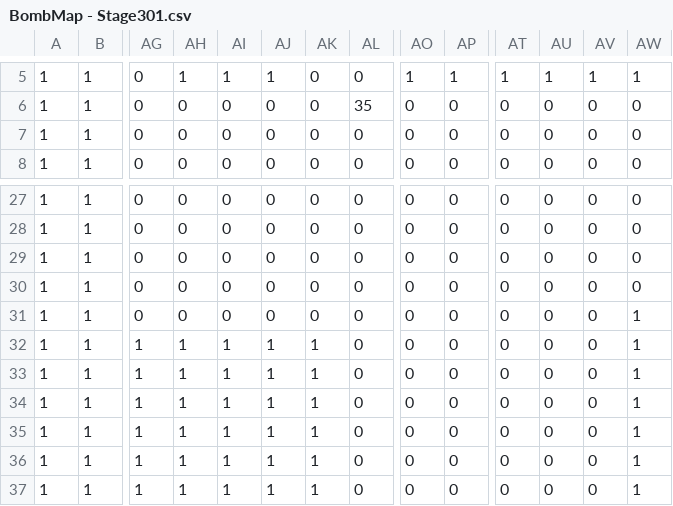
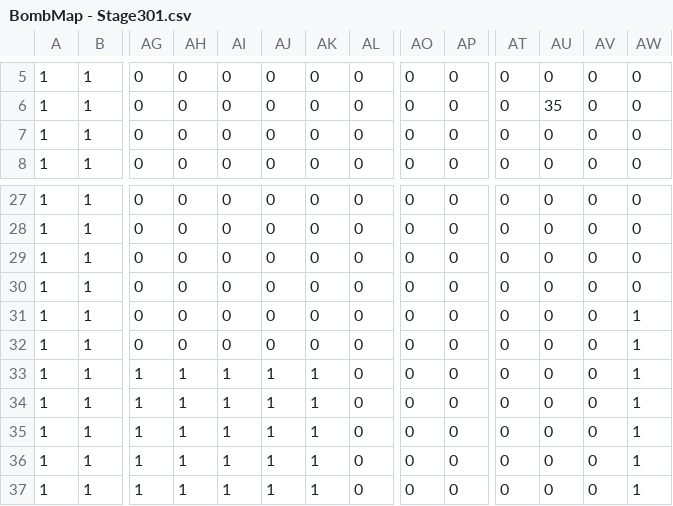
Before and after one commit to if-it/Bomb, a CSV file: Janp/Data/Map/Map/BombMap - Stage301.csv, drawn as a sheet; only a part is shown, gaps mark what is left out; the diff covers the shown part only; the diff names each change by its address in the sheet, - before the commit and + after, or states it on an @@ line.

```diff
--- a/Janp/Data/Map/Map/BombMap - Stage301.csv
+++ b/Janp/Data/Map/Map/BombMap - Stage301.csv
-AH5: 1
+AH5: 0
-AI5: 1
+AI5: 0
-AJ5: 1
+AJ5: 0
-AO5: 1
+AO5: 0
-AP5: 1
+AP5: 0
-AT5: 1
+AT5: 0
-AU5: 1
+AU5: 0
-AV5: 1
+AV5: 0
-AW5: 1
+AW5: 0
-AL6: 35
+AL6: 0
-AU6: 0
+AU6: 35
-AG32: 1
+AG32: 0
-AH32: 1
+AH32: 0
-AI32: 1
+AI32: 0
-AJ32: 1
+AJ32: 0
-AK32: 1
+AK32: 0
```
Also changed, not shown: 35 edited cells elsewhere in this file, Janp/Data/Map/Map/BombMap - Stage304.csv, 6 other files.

### Prompt
Working through the records, find each line containing the word "file" and copy it.

### Task response
Before and after one commit to if-it/Bomb, a CSV file: Janp/Data/Map/Map/BombMap - Stage301.csv, drawn as a sheet; only a part is shown, gaps mark what is left out; the diff covers the shown part only; the diff names each change by its address in the sheet, - before the commit and + after, or states it on an @@ line.
Also changed, not shown: 35 edited cells elsewhere in this file, Janp/Data/Map/Map/BombMap - Stage304.csv, 6 other files.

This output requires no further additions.